Four years after several of their dear ones were killed by a hail of shrapnel, a sombre group of families gathered to pay homage to the dead at an improvised temple in north Delhi's Beadon Pura on Thursday afternoon. Jatin Anand reports.

delhi Updated: Sep 13, 2012 23:46 IST
Jatin Anand

Four years after several of their dear ones were killed by a hail of shrapnel, a sombre group of families gathered to pay homage to the dead at an improvised temple in north Delhi's Beadon Pura on Thursday afternoon.

Fifty-year-old Krishna Devi's only remaining eye - the other was removed during a life-saving surgery after an explosion that tore her stomach apart on September 13, 2008 - was moist as she sat on a rock and stared silently at pictures of her sisters, none of whom could make it.

"I thought I had seen most of the world. But the explosion proved me terribly wrong. In the past four years, the apathy - of the government and among the people around me - I've seen with my only eye is appalling," Krishna complained.

"We were promised not just compensation, but a better chance at surviving what is left of our lives by merely hawking on the streets. Neither has my sister Santosh's family been given any compensation, nor have I got a licence to eke out a living."

Krishna Devi, who makes ends meet despite the several hospital trips she is still required to make on a monthly basis, however, was just one of the gloomy faces outside gali No. 42, opposite the bustling Ghaffar Market, where at least 21 died and 57 people were injured.

"I just wish I could do something to get back on my feet again," mused Sovi Devi, who lost her immediate family to the explosion on that fateful day.

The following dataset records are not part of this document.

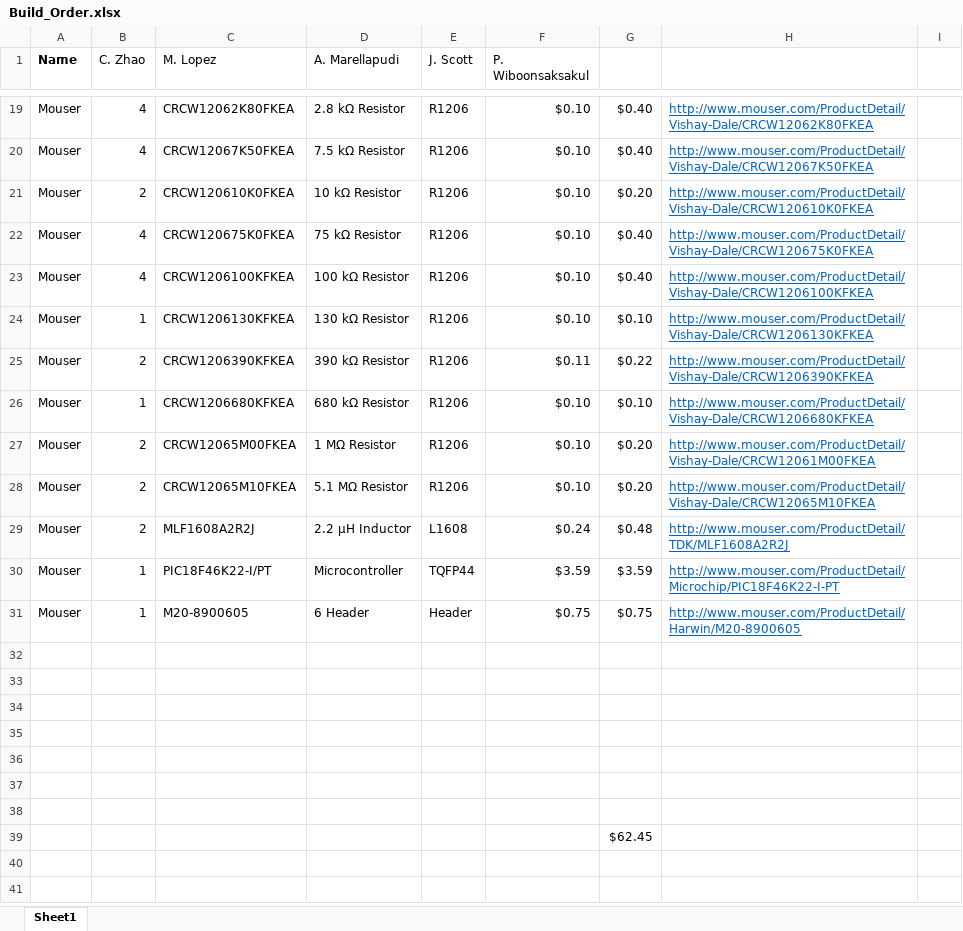
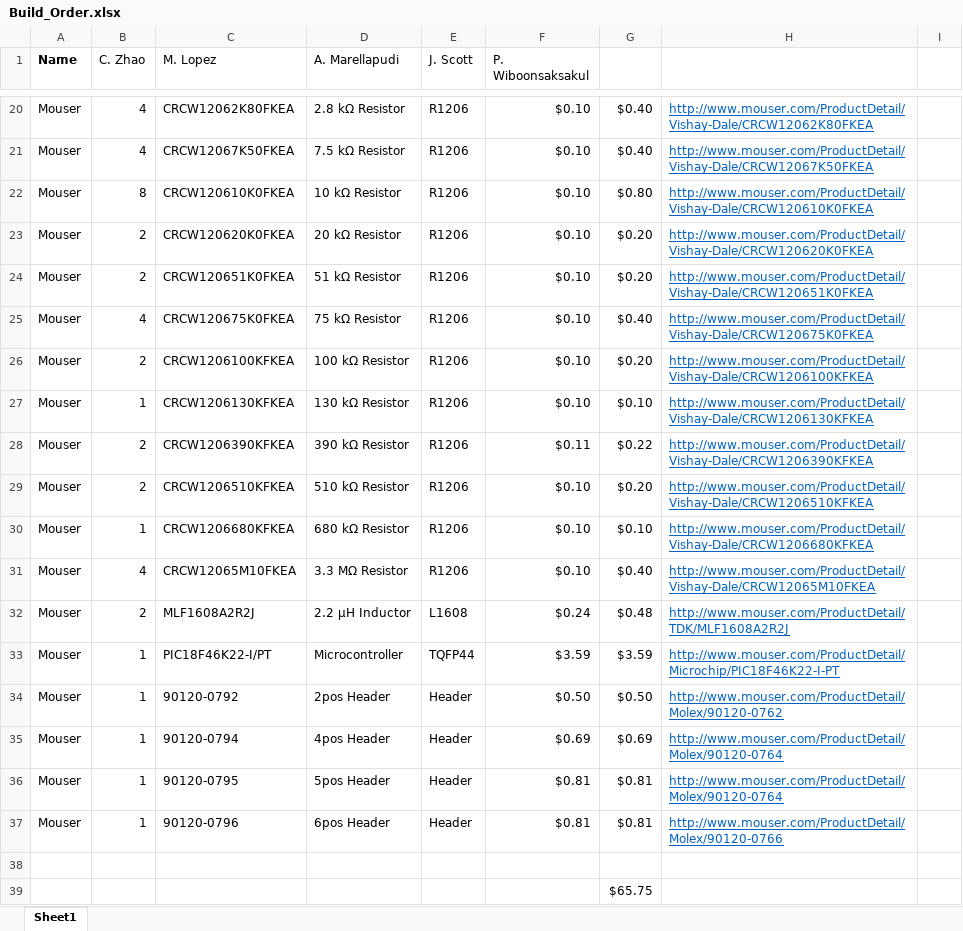
Before and after one commit to imatlopez/EMG-Decoder, an Excel workbook: Forms/Build_Order.xlsx, sheet Sheet1, drawn as a sheet; only a part is shown, gaps mark what is left out; values as stored, in another font and other column widths than the file's, no borders; removed rows and columns are numbered as before the commit, all else as after; the diff covers the shown part only; the diff names each change by its address in the sheet, - before the commit and + after, or states it on an @@ line.

```diff
--- a/Forms/Build_Order.xlsx (sheet Sheet1)
+++ b/Forms/Build_Order.xlsx (sheet Sheet1)
-B22 (C. Zhao): 2
+B22 (C. Zhao): 8
-G22: $0.20
+G22: $0.80
+row 23: Mouser | 2 | CRCW120620K0FKEA | 20 kΩ Resistor | R1206 | $0.10 | $0.20 | http://www.mouser.com/ProductDetail/Vishay-Dale/CRCW120620K0FKEA
+row 24: Mouser | 2 | CRCW120651K0FKEA | 51 kΩ Resistor | R1206 | $0.10 | $0.20 | http://www.mouser.com/ProductDetail/Vishay-Dale/CRCW120651K0FKEA
-B26 (C. Zhao): 4
+B26 (C. Zhao): 2
-G26: $0.40
+G26: $0.20
+row 29: Mouser | 2 | CRCW1206510KFKEA | 510 kΩ Resistor | R1206 | $0.10 | $0.20 | http://www.mouser.com/ProductDetail/Vishay-Dale/CRCW1206510KFKEA
-row 27: Mouser | 2 | CRCW12065M00FKEA | 1 MΩ Resistor | R1206 | $0.10 | $0.20 | http://www.mouser.com/ProductDetail/Vishay-Dale/CRCW12061M00FKEA
-B31 (C. Zhao): 2
+B31 (C. Zhao): 4
-D31 (A. Marellapudi): 5.1 MΩ Resistor
+D31 (A. Marellapudi): 3.3 MΩ Resistor
-G31: $0.20
+G31: $0.40
+row 34: Mouser | 1 | 90120-0792 | 2pos Header | Header | $0.50 | $0.50 | http://www.mouser.com/ProductDetail/Molex/90120-0762
+row 35: Mouser | 1 | 90120-0794 | 4pos Header | Header | $0.69 | $0.69 | http://www.mouser.com/ProductDetail/Molex/90120-0764
+row 36: Mouser | 1 | 90120-0795 | 5pos Header | Header | $0.81 | $0.81 | http://www.mouser.com/ProductDetail/Molex/90120-0764
-C37 (M. Lopez): M20-8900605
+C37 (M. Lopez): 90120-0796
-D37 (A. Marellapudi): 6 Header
+D37 (A. Marellapudi): 6pos Header
-F37 (P. Wiboonsaksakul): $0.75
+F37 (P. Wiboonsaksakul): $0.81
-G37: $0.75
+G37: $0.81
-H37: http://www.mouser.com/ProductDetail/Harwin/M20-8900605
+H37: http://www.mouser.com/ProductDetail/Molex/90120-0766
-row 33: (empty)
-row 34: (empty)
-row 35: (empty)
-row 36: (empty)
-row 37: (empty)
-row 38: (empty)
-G39: $62.45
+G39: $65.75
```
Also changed, not shown: 1 added row and 6 edited cells elsewhere in this sheet, formulas that keep their value, 9 other files.
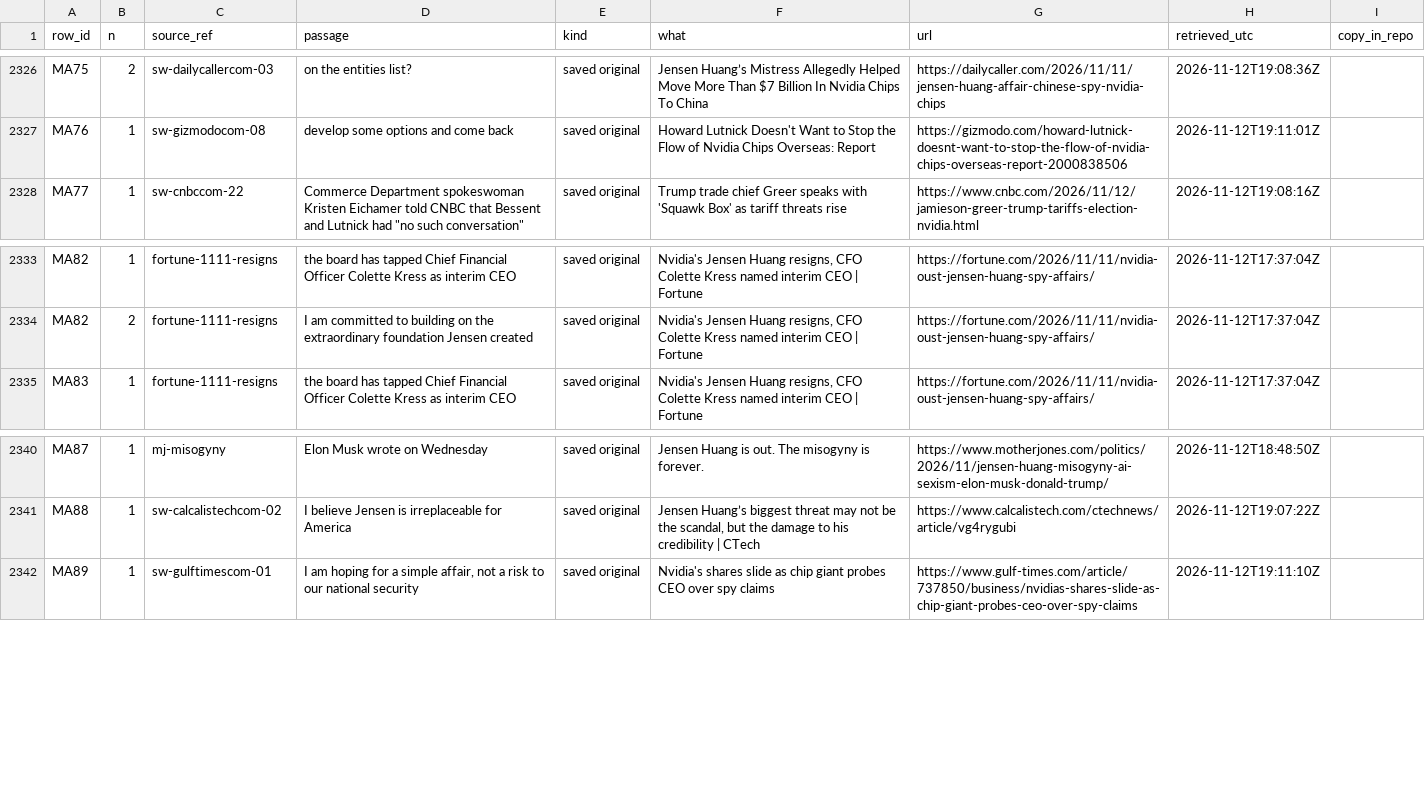
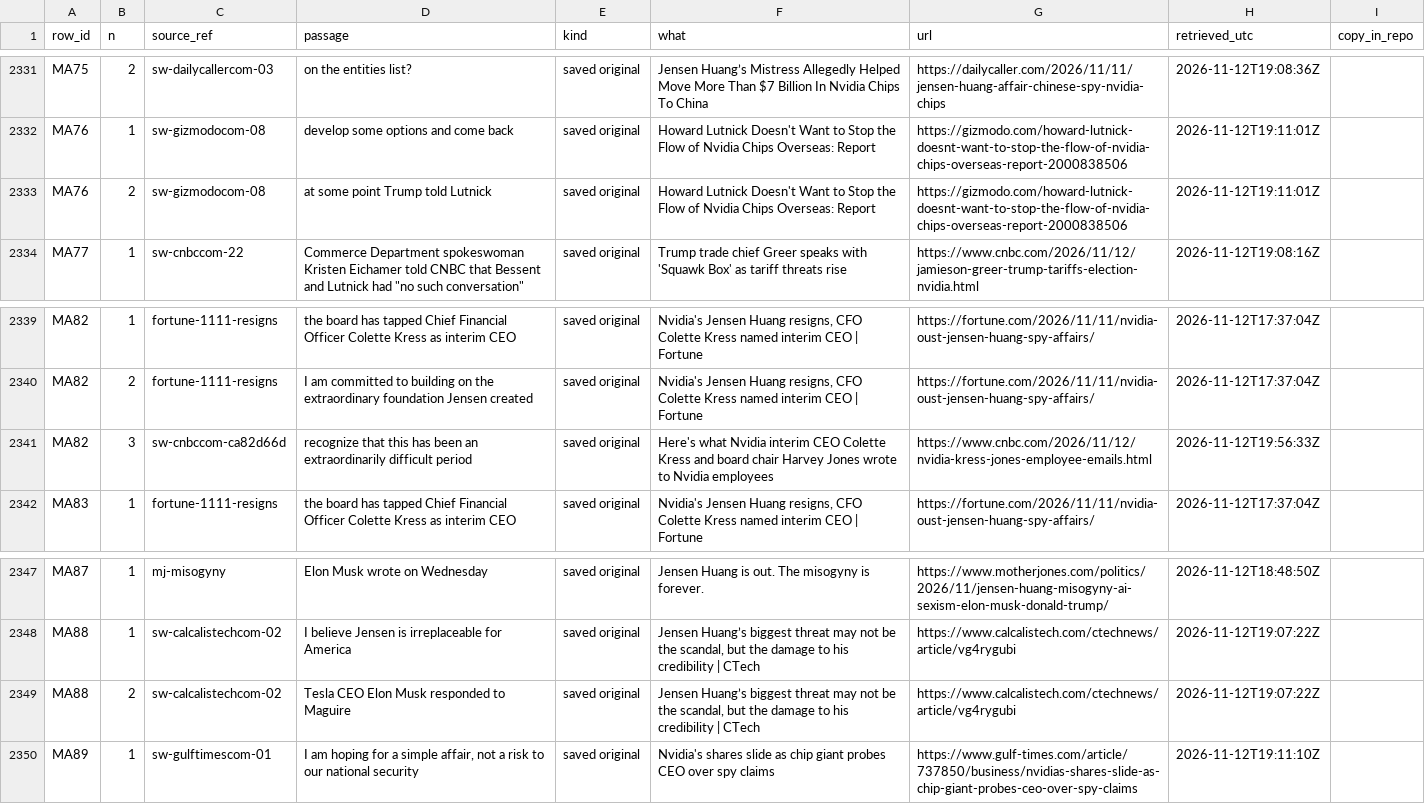
Before and after one commit to kevinnbass/huang-fifteen-days-mapped, a TSV file: research/evidence.tsv, drawn as a sheet; only a part is shown, gaps mark what is left out; the diff covers the shown part only; the diff names each change by its address in the sheet, - before the commit and + after, or states it on an @@ line.

```diff
--- a/research/evidence.tsv
+++ b/research/evidence.tsv
+row 2333: MA76 | 2 | sw-gizmodocom-08 | at some point Trump told Lutnick | saved original | Howard Lutnick Doesn't Want to Stop the Flow of Nvidia Chips Overseas: Report | https://gizmodo.com/howard-lutnick-doesnt-want-to-stop-the-flow-of-nvidia-chips-overseas-report-2000838506 | 2026-11-12T19:11:01Z
+row 2341: MA82 | 3 | sw-cnbccom-ca82d66d | recognize that this has been an extraordinarily difficult period | saved original | Here's what Nvidia interim CEO Colette Kress and board chair Harvey Jones wrote to Nvidia employees | https://www.cnbc.com/2026/11/12/nvidia-kress-jones-employee-emails.html | 2026-11-12T19:56:33Z
+row 2349: MA88 | 2 | sw-calcalistechcom-02 | Tesla CEO Elon Musk responded to Maguire | saved original | Jensen Huang’s biggest threat may not be the scandal, but the damage to his credibility | CTech | https://www.calcalistech.com/ctechnews/article/vg4rygubi | 2026-11-12T19:07:22Z
```
Also changed, not shown: 15 added rows elsewhere in this file, research/nv8_rows.tsv, 7 other files.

"There were three deaths in my family - my daughter Saroj, my son Archis and my husband Ashok. The blast claimed all three lives. Even if I want to move on now, I can't, at least financially."

For Ashok Pawar, 45, all it takes for the memories to come hurtling back is a mere glance across the street.

"I was standing right here, talking to my nephews Ram Lal and Ashok Bhati. Ashok had just brought Kishan out of the house for a stroll around the market when the bomb went off. It gets very difficult to look across the street every September," he said.